It seems that for Turner, as a pious Catholic, communitas in his later works became more a matter of faith than fact, and that he wanted to see communitas and religion everywhere leading to the day when, as Turner’s former collaborator Richard Schechner (1985:198) explained, “each individual will love his/her neighbor as him/herself, and when abused, will be able to turn the other cheek.” Turner’s own religious experiences even led him to search for a physiological basis of communitas and religion in the structure of the human brain. Thus, there was a shift in Turner’s work from anthropological analysis sensu stricto to philosophical belief, to an attempt to look for a new synthesis “not mainly between two scientific viewpoints [anthropology and physiology], but between science and faith” (Schechner 1985:203).

British Structuralism II: Structuralism and Beyond

In the previous sections, I have tried to demonstrate how there was considerable growth and development in Turner’s anthropological approach to religion and ritual. Soon after Turner published his doctoral dissertation, he moved away from the narrow structuralist perspective of the Rhodes-Livingstone Institute. This is exemplified first by his focus on ritual proper, which he undertook during his second period of fieldwork, and second by his emphasis on the processual nature of ritual, an innovation in his work introduced just before his departure to the United States. Turner’s main theoretical advance was to show how rituals are more than just social glue for the maintenance of the social order, and how rituals are processes, not states, in the social world, which itself is “a world in becoming, not a world in being” (Turner 1974a:24).

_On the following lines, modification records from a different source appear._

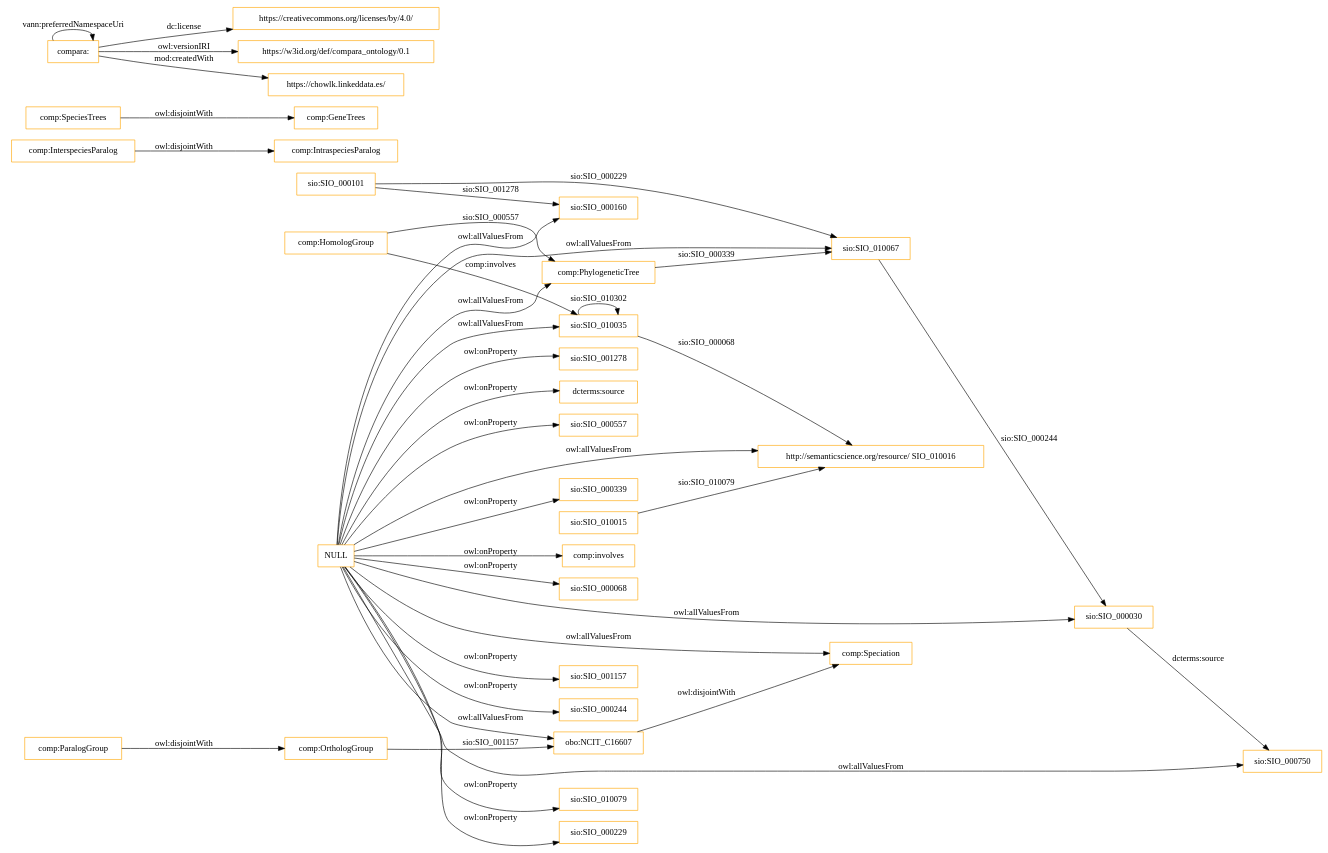
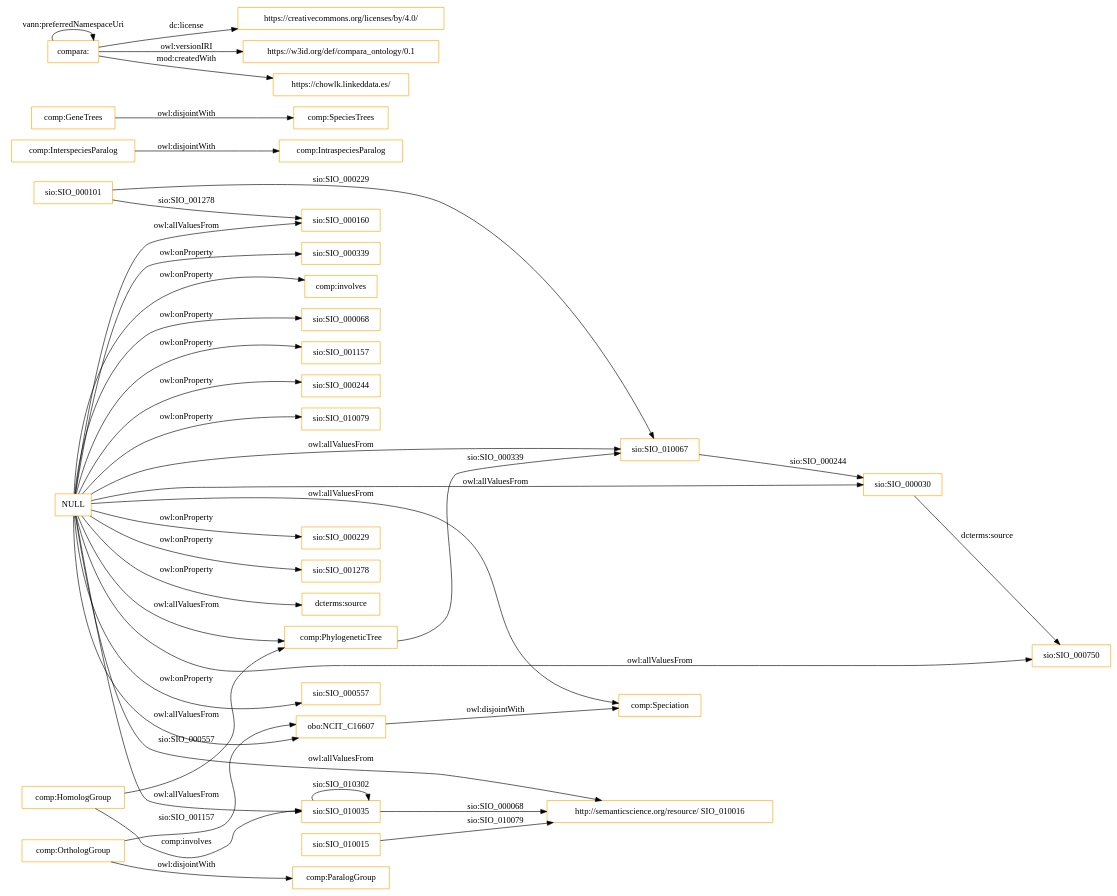
The diagram in OnToology/COMPARAontology.ttl/diagrams/ar2dtool-class/COMPARAontology.ttl.png.dot (jimenamartinreina/compara_ontology), drawn with Graphviz before and after one commit. The commit also changed 8 other files, not shown here.

```diff
--- a/OnToology/COMPARAontology.ttl/diagrams/ar2dtool-class/COMPARAontology.ttl.png.dot
+++ b/OnToology/COMPARAontology.ttl/diagrams/ar2dtool-class/COMPARAontology.ttl.png.dot
@@ -1,44 +1,44 @@
 digraph ar2dtool_diagram { 
 rankdir=LR;
 size="1501"
 node [shape = rectangle, color="orange"]; "sio:SIO_000030" "sio:SIO_010067" "comp:Speciation" "comp:IntraspeciesParalog" "comp:InterspeciesParalog" "http://semanticscience.org/resource/ SIO_010016" "sio:SIO_000160" "sio:SIO_000750" "sio:SIO_000101" "sio:SIO_010015" "comp:SpeciesTrees" "comp:GeneTrees" "obo:NCIT_C16607" "comp:ParalogGroup" "comp:OrthologGroup" "sio:SIO_010035" "comp:HomologGroup" "comp:PhylogeneticTree" ; /*classes style*/
-	"comp:ParalogGroup" -> "comp:OrthologGroup" [ label = "owl:disjointWith" ];
+	"comp:OrthologGroup" -> "comp:ParalogGroup" [ label = "owl:disjointWith" ];
 	"comp:InterspeciesParalog" -> "comp:IntraspeciesParalog" [ label = "owl:disjointWith" ];
 	"obo:NCIT_C16607" -> "comp:Speciation" [ label = "owl:disjointWith" ];
 	"compara:" -> "https://creativecommons.org/licenses/by/4.0/" [ label = "dc:license" ];
 	"compara:" -> "compara:" [ label = "vann:preferredNamespaceUri" ];
 	"compara:" -> "https://w3id.org/def/compara_ontology/0.1" [ label = "owl:versionIRI" ];
 	"compara:" -> "https://chowlk.linkeddata.es/" [ label = "mod:createdWith" ];
-	"comp:SpeciesTrees" -> "comp:GeneTrees" [ label = "owl:disjointWith" ];
+	"comp:GeneTrees" -> "comp:SpeciesTrees" [ label = "owl:disjointWith" ];
 	"NULL" -> "sio:SIO_000030" [ label = "owl:allValuesFrom" ];
 	"NULL" -> "comp:PhylogeneticTree" [ label = "owl:allValuesFrom" ];
 	"NULL" -> "sio:SIO_000750" [ label = "owl:allValuesFrom" ];
 	"NULL" -> "sio:SIO_000229" [ label = "owl:onProperty" ];
 	"NULL" -> "sio:SIO_001278" [ label = "owl:onProperty" ];
 	"NULL" -> "dcterms:source" [ label = "owl:onProperty" ];
 	"NULL" -> "http://semanticscience.org/resource/ SIO_010016" [ label = "owl:allValuesFrom" ];
 	"NULL" -> "sio:SIO_000557" [ label = "owl:onProperty" ];
 	"NULL" -> "comp:Speciation" [ label = "owl:allValuesFrom" ];
 	"NULL" -> "sio:SIO_000339" [ label = "owl:onProperty" ];
 	"NULL" -> "obo:NCIT_C16607" [ label = "owl:allValuesFrom" ];
 	"NULL" -> "sio:SIO_000160" [ label = "owl:allValuesFrom" ];
 	"NULL" -> "comp:involves" [ label = "owl:onProperty" ];
 	"NULL" -> "sio:SIO_000068" [ label = "owl:onProperty" ];
 	"NULL" -> "sio:SIO_001157" [ label = "owl:onProperty" ];
 	"NULL" -> "sio:SIO_010035" [ label = "owl:allValuesFrom" ];
 	"NULL" -> "sio:SIO_000244" [ label = "owl:onProperty" ];
 	"NULL" -> "sio:SIO_010067" [ label = "owl:allValuesFrom" ];
 	"NULL" -> "sio:SIO_010079" [ label = "owl:onProperty" ];
 	"sio:SIO_010015" -> "http://semanticscience.org/resource/ SIO_010016" [ label = "sio:SIO_010079" ];
 	"sio:SIO_010067" -> "sio:SIO_000030" [ label = "sio:SIO_000244" ];
 	"sio:SIO_010035" -> "http://semanticscience.org/resource/ SIO_010016" [ label = "sio:SIO_000068" ];
 	"sio:SIO_000030" -> "sio:SIO_000750" [ label = "dcterms:source" ];
 	"comp:HomologGroup" -> "sio:SIO_010035" [ label = "comp:involves" ];
 	"sio:SIO_000101" -> "sio:SIO_010067" [ label = "sio:SIO_000229" ];
 	"comp:OrthologGroup" -> "obo:NCIT_C16607" [ label = "sio:SIO_001157" ];
 	"comp:PhylogeneticTree" -> "sio:SIO_010067" [ label = "sio:SIO_000339" ];
 	"sio:SIO_000101" -> "sio:SIO_000160" [ label = "sio:SIO_001278" ];
 	"sio:SIO_010035" -> "sio:SIO_010035" [ label = "sio:SIO_010302" ];
 	"comp:HomologGroup" -> "comp:PhylogeneticTree" [ label = "sio:SIO_000557" ];
 
 }
```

Turner also went beyond classical British social anthropology by describing rituals as detailed case studies of ritual performances involving active symbolic manipulation. In this way, Turner wanted to bring in the “human coefficient,” as he called it (Turner 1974a:33), and show how the social is not something over and above the individual, but how principles of social organization both affect and are manipulated by concrete individuals, i.e., how society and the individual come together. This is especially apparent in Turner’s identification of the bipolarity of symbols. In identifying the sensory and the ideological poles of symbols, Turner contributed to reconciling sociological and psychological interpretations of ritual symbols. Here he was clearly influenced by the work of Sigmund Freud. According to Turner (1978; cf. Scharf 1979), during his second period of fieldwork among the Ndembu he was directed towards the work of Freud because he was unable to link all ritual symbols or all different meanings of one single symbol to principles and conflicts of the social order. Through Freud, Turner discovered that symbols may refer not only to the social order, but also to physiological phenomena (bipolarity). Yet it should not be concluded that Turner was a Freudian, since this would deny the whole sociological side of Turner’s approach (especially Turner’s notion of field) and the distinctiveness of Freudian analysis with its emphasis on the individual, subconscious drive in ritual. Turner merely used Freud’s concepts metaphorically and applied them analogously to ritual symbols directed toward a collectivity (and not to dream symbols at the level of the individual psyche, as did Freud). It was Freud’s style of thinking, not hs concepts and hypotheses, as Turner (1978:582) has acknowledged, that influenced Turner’s work.

Finally, Turner went beyond British structuralism in stressing the inter-structural phase of liminality in ritual and the related notion of communitas. This meant a shift in his work away from the social-structural analyses characteristic of British social anthropology.